## Records shown
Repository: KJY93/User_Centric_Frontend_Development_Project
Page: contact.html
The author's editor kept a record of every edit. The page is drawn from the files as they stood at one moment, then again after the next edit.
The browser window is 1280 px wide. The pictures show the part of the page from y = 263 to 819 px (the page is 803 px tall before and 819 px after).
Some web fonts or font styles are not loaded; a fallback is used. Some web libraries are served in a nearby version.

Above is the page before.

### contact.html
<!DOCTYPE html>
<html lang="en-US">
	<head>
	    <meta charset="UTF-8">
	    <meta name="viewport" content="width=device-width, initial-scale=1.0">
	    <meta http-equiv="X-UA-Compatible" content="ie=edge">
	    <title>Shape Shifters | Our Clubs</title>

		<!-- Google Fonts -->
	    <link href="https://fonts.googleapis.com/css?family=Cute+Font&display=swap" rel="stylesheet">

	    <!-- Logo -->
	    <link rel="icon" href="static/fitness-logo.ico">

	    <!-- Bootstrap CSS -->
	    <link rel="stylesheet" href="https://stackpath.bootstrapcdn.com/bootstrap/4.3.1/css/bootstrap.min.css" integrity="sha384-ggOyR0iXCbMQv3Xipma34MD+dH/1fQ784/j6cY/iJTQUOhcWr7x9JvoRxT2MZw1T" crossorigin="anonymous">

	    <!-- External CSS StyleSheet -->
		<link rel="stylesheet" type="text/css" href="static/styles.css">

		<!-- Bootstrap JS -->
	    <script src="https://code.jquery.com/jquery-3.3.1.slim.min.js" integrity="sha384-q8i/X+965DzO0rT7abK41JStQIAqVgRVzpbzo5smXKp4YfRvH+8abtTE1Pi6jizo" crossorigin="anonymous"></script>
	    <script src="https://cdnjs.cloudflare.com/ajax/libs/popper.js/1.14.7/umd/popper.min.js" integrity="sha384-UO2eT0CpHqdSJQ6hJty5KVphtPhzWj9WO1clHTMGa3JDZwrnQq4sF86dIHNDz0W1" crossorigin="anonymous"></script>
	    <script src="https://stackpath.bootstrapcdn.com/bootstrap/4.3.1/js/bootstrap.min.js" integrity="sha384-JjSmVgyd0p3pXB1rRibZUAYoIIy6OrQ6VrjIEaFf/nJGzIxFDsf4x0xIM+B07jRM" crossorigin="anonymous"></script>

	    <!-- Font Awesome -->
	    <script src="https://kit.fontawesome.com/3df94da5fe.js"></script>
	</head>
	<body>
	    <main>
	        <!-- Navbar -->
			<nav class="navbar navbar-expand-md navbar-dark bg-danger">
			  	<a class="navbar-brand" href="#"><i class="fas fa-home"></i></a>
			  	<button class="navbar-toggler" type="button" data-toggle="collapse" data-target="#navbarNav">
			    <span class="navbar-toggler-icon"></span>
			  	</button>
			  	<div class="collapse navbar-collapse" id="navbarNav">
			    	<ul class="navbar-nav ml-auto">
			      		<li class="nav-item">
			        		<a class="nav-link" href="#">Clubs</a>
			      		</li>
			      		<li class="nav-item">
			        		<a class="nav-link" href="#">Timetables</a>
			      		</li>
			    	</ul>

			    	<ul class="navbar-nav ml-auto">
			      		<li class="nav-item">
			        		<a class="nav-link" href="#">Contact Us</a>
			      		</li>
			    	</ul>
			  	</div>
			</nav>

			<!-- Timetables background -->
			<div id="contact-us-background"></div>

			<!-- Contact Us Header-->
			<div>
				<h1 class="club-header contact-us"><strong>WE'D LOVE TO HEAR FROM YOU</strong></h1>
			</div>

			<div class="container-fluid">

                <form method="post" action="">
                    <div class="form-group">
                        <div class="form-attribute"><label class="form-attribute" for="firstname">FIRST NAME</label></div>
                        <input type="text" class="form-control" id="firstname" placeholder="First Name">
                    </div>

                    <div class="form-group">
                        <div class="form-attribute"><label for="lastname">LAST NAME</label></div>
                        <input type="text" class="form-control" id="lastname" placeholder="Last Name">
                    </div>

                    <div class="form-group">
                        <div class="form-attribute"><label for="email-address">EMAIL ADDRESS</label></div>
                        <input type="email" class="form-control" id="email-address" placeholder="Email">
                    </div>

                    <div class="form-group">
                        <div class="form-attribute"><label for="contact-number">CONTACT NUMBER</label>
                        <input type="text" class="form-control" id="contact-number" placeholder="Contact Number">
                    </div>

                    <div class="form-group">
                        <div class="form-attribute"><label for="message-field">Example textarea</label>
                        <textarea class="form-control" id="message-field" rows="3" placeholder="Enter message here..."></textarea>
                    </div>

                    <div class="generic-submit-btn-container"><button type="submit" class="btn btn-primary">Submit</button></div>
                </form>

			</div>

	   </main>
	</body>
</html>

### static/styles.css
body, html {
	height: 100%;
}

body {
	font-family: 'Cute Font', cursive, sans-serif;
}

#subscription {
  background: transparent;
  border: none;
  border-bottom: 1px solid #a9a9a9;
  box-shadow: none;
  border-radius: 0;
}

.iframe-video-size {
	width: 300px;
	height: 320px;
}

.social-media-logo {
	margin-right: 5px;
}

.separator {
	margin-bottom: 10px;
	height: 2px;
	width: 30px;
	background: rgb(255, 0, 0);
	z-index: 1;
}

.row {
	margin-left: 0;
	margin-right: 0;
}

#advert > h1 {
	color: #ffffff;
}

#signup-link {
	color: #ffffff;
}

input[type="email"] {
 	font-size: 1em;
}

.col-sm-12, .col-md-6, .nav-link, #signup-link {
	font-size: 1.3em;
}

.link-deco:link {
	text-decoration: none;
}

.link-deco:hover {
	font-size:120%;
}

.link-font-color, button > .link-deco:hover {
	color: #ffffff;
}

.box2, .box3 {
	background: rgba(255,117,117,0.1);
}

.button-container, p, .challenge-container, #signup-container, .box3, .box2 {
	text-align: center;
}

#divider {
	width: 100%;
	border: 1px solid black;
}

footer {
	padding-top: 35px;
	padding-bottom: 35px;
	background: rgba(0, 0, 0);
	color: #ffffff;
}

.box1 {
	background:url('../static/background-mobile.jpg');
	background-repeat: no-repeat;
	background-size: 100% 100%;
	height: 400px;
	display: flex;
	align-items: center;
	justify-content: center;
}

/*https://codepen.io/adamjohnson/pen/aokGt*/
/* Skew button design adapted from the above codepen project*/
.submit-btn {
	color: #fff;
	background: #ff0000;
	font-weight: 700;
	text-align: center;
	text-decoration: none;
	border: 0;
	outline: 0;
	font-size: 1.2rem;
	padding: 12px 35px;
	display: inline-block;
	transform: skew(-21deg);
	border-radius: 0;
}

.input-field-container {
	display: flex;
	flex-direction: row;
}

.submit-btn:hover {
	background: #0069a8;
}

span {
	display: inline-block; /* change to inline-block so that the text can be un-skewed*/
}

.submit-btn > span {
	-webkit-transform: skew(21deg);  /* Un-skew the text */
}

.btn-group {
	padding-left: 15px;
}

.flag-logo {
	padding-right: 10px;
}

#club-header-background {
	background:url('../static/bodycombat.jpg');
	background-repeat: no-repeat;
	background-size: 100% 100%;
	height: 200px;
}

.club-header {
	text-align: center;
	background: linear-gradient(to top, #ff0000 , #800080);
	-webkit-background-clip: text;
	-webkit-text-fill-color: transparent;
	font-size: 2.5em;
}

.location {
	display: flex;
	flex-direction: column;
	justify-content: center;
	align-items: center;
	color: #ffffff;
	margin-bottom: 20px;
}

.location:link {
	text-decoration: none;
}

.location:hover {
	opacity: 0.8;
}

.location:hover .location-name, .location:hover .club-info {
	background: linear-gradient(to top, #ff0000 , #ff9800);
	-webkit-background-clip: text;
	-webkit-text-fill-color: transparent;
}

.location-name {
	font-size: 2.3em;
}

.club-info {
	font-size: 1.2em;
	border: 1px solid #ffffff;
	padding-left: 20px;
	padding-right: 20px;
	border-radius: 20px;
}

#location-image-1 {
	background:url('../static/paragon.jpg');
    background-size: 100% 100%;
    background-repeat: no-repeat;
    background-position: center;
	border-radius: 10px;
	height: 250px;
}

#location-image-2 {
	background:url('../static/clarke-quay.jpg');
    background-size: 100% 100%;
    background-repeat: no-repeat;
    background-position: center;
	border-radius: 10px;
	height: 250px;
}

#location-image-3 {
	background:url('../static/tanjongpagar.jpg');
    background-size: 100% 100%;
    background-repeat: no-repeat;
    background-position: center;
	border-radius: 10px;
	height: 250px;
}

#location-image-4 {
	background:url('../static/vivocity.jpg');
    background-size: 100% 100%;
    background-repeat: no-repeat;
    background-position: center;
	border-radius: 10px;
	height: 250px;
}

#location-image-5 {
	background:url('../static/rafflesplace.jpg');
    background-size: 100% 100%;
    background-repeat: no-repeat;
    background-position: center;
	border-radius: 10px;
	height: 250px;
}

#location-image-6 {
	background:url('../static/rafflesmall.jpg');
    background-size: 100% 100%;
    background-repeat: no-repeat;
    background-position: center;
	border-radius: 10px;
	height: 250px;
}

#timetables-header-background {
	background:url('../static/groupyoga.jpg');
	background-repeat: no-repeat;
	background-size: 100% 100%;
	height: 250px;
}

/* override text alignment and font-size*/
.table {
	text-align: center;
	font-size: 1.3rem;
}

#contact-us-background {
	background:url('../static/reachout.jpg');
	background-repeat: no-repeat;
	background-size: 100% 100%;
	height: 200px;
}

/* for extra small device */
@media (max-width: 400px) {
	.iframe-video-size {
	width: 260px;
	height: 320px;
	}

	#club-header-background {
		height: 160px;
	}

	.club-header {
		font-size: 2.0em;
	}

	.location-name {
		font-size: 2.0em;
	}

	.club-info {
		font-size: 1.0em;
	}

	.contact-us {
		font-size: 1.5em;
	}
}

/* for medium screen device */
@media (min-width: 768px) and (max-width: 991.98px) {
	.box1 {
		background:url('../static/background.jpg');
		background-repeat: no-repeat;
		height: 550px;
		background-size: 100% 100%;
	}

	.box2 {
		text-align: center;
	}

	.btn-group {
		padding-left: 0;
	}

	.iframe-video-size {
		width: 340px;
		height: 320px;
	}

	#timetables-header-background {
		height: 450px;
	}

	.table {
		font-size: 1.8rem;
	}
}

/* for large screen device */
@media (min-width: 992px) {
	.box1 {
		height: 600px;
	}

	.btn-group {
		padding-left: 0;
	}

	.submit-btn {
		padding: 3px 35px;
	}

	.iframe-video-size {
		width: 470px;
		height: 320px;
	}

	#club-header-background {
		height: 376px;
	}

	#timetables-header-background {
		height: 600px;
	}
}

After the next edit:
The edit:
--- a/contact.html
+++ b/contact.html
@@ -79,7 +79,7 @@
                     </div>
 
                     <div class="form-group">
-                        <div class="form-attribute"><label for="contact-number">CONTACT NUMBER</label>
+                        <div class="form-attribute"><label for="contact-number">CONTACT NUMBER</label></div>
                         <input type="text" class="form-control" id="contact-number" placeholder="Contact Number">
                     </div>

## The problem
Go through the material above and report each line containing "icon".

## Answer section
	    <link rel="icon" href="static/fitness-logo.ico">
			    <span class="navbar-toggler-icon"></span>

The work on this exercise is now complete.